What Is the Difference Between Leaders vs. Managers?
MANAGERS make you FEEL like you work FOR them; LEADERS make you FEEL like you work WITH them.
Is your boss a manager?
Picture yourself in a position where you dislike your boss, "the manager". That's not hard, right? To add to your grief, your boss actually thinks he is a great leader. Somehow, he doesn't quite get it. None of your colleagues even think your boss is easy to work for. So, how could your boss be a great leader? While on the other hand, the big wigs upstairs love your boss because he or she maintains stability within your department. You come to work and do your job, because you need a paycheck. Your boss gives direction and you do the work that he has assigned. If you see something that needs changed with your daily tasks, you've already learned not to tell your boss. He doesn't want to hear it. He has worked for the company longer than you have and he knows everything. But if your boss did listen to you, he would even take credit and say that it was his idea. Day after day, it's the same thing. Nothing ever changes. If your boss lost his title, as "manager of whatever", would you still follow him? Probably not.
Or is your boss a leader?
Now, consider yourself in a job where you enjoy working with your boss, "the leader". People don't talk about these types of jobs very often, but they do exist. Your boss seems to have it all. Upper management trusts your boss with large department transformations which puts your company ahead of the competition. Even your colleagues affirm that they love working with your boss too. Your boss shares his vision for the future with the department, engages your colleagues in the process, and requests feedback for future change. You look forward to going to work every day to contribute to this vision. Your boss encourages you to think outside of the box. When your boss enters the room, you are excited to converse with him and share your ideas. If your boss implements one of your ideas, he actually gives you credit; even telling upper management about your accomplishments. You feel that your boss takes a personal interest in you and cares about your work. Therefore, you work hard to please your boss.
Which boss would you rather work for?
So, what did we just learn?
Not everyone in a formal position of management actually contributes leadership to your business.
Three Common Mistakes by Harvard Business School...
Dr. John P. Kotter, Professor of Leadership from Harvard Business School, outlines three common mistakes that people make when discussing leadership and management. His article, Management is (Still) Not Leadership, can be viewed on the Harvard Business Review at http://blogs.hbr.org/2013/01/management-is-still-not-leadership/. The first mistake that Professor Kotter addresses is that "leadership" and "management" are not interchangeable. When people use these terms like they are one and the same, as the manager did in my above analogy, they clearly don't understand the functions of each or that there is a difference.

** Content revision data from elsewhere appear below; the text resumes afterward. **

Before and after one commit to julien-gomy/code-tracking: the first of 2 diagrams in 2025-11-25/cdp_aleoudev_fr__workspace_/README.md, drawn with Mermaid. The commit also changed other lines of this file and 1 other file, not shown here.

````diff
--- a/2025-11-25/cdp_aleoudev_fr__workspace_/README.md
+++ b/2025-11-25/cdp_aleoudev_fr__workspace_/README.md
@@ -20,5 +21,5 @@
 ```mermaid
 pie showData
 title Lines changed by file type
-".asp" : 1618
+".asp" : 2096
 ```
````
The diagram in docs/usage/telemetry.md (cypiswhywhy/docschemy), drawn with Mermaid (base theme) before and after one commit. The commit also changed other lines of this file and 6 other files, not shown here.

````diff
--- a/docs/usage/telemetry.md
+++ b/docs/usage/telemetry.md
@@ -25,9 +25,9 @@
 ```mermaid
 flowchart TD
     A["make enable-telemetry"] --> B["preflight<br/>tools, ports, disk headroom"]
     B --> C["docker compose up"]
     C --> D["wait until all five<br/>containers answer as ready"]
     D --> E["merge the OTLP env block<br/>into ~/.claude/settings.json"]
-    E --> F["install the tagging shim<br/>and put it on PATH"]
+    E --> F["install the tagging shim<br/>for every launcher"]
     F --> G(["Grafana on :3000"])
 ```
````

Leaders create vision and drive change by their personal influence; not by any formal title or position of authority. Their vision is driven by a higher cause because it's the right thing to do. A leader is able to see the big picture. The transformational style is associated with leadership to enhance the morale of his or her subordinates.When influencing employees to do their jobs, the leader will also explain why the task is necessary to be completed. The leader is people and relationship oriented by developing the people around them and in their teams. The leader will collaborate with his employees in the decision making process. A leader will recognize employee's contributions and provide credit for their ideas. The leader's personality is engaging and approachable to his workers. The leader uses all of these characteristics toward driving useful change.
Managers are resource oriented, focused on the bottom line, results and ego driven, following a course to implement the company's vision. The manager practices a transactional approach by placing more significance on tasks in completion of those goals, than the people doing the work. A manager will take credit for recognition on behalf of his subordinates. A manager is given power by his position in the company. When decisions are necessary, the manager will direct the employees without surveying for their opinions. As far as personality, the manager may have a distanced approach to dealing with the employees. Feeling that he or she is an expert about the industry, line of business, or organization, he will demand conformity to his expectations. The manager will work towards maintaining stability.

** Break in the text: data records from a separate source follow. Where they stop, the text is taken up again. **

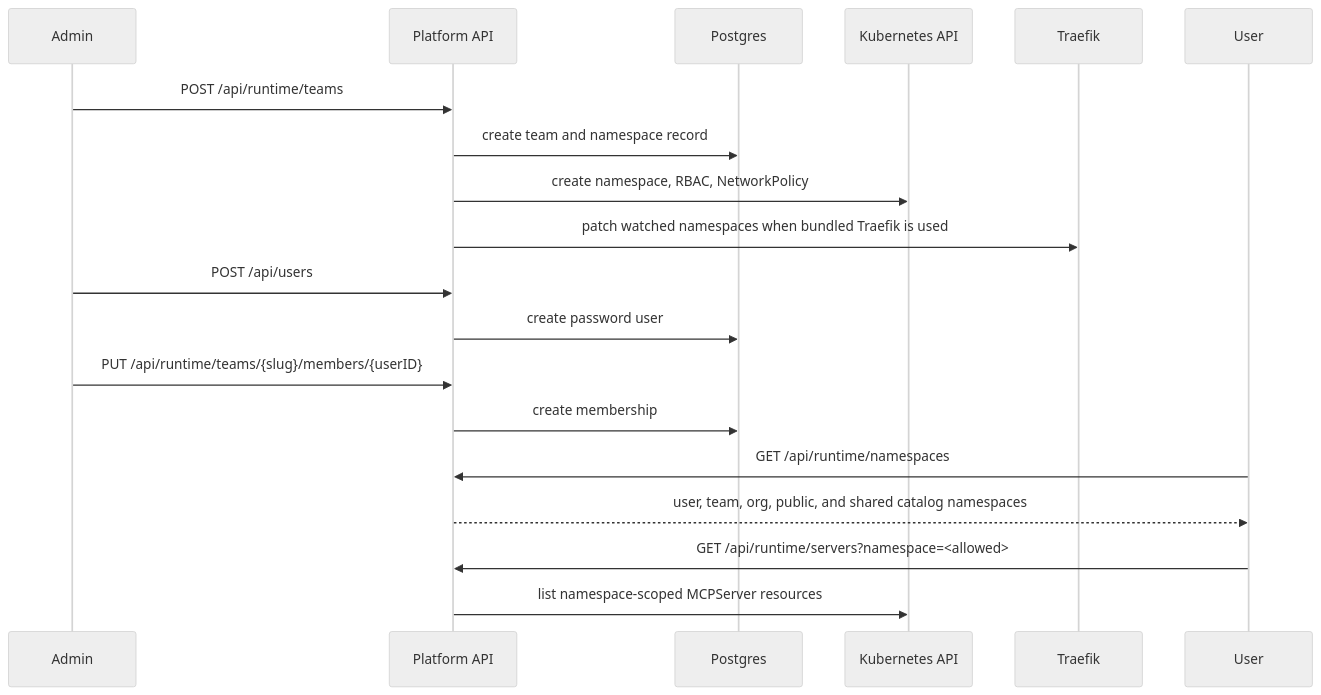
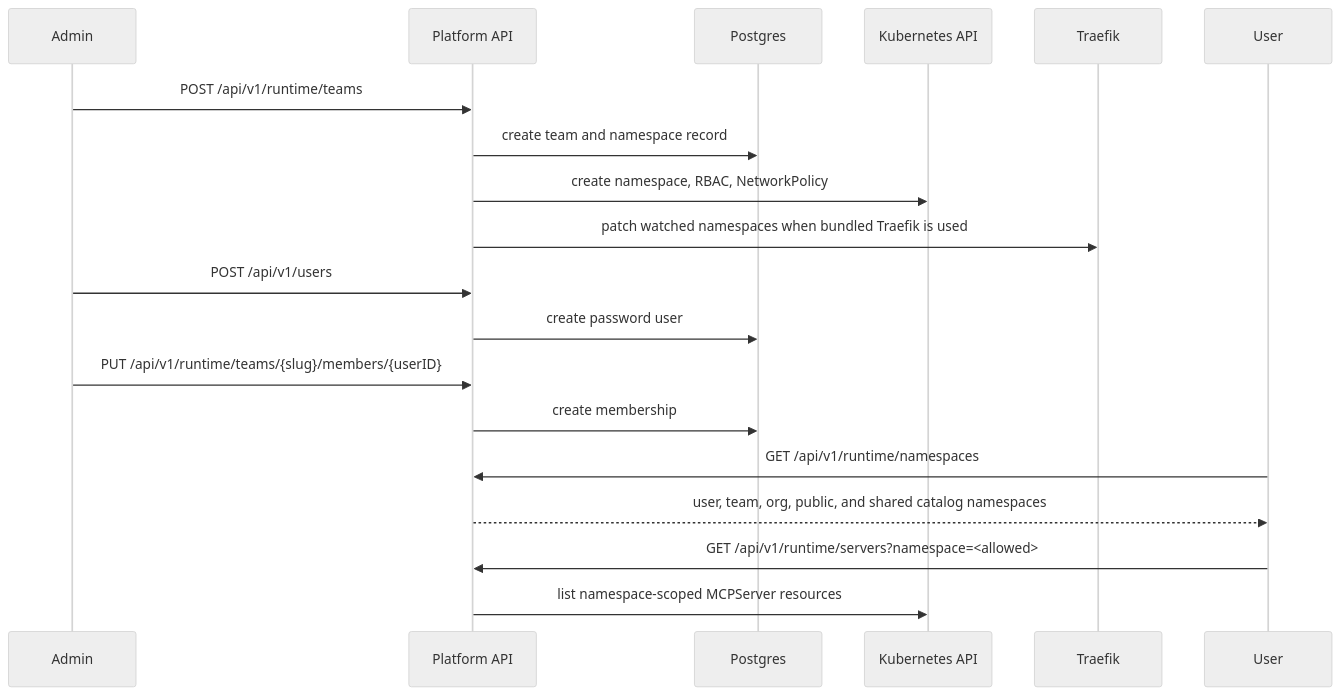
Before and after one commit to Agent-Hellboy/mcp-runtime: the eighth of 9 diagrams in docs/internals/request-flows.md, drawn with Mermaid (neutral theme). The commit also changed other lines of this file and 351 other files, not shown here.

First line of the commit message:
feat(sentinel): split mcp-sentinel-api into platform, runtime, and analytics services (#324)

````diff
--- a/docs/internals/request-flows.md
+++ b/docs/internals/request-flows.md
@@ -261,22 +263,22 @@
 ```mermaid
 sequenceDiagram
     participant Admin
     participant API as Platform API
     participant DB as Postgres
     participant K8s as Kubernetes API
     participant Traefik
     participant User
 
-    Admin->>API: POST /api/runtime/teams
+    Admin->>API: POST /api/v1/runtime/teams
     API->>DB: create team and namespace record
     API->>K8s: create namespace, RBAC, NetworkPolicy
     API->>Traefik: patch watched namespaces when bundled Traefik is used
-    Admin->>API: POST /api/users
+    Admin->>API: POST /api/v1/users
     API->>DB: create password user
-    Admin->>API: PUT /api/runtime/teams/{slug}/members/{userID}
+    Admin->>API: PUT /api/v1/runtime/teams/{slug}/members/{userID}
     API->>DB: create membership
-    User->>API: GET /api/runtime/namespaces
+    User->>API: GET /api/v1/runtime/namespaces
     API-->>User: user, team, org, public, and shared catalog namespaces
-    User->>API: GET /api/runtime/servers?namespace=<allowed>
+    User->>API: GET /api/v1/runtime/servers?namespace=<allowed>
     API->>K8s: list namespace-scoped MCPServer resources
 ```
````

Management vs. Leadership : Differences
What is the difference between management and leadership?
Look at it this way, anyone can be a manager. You are a manager by your job title. The functions of management include planning, organizing, LEADING, and controlling. You see, leading is one of the job functions of a manager. However, not every manager knows how to be a leader. So, just because someone is a manager, it does not make them a leader.
Does that make sense? What is a leader? A leader can be a leader without any formal title or position. Leaders create vision, change, and are driven by a higher cause.
What's the difference? Managers do what the organization tells them to do. Leaders do what is right, regardless of what the organization tells them to do. A manager implements the organization's vision, a leader creates vision. A manager may be distanced from employees while a leader is engaging with people. A manager focuses on the bottom line while a leader sees the big picture. A manager directs people to do their jobs, while a leader collaborates with others as a team. A manager tells people what to do and a leader shows people what to do by their example. A manager may take credit for their employees work, while a leader gives credit to others.
I also wrote a hub on the definition of leadership which might be helpful. That one is called What is Leadership in Business Management. And I have several other hubs on some leadership theories, although there are many many more.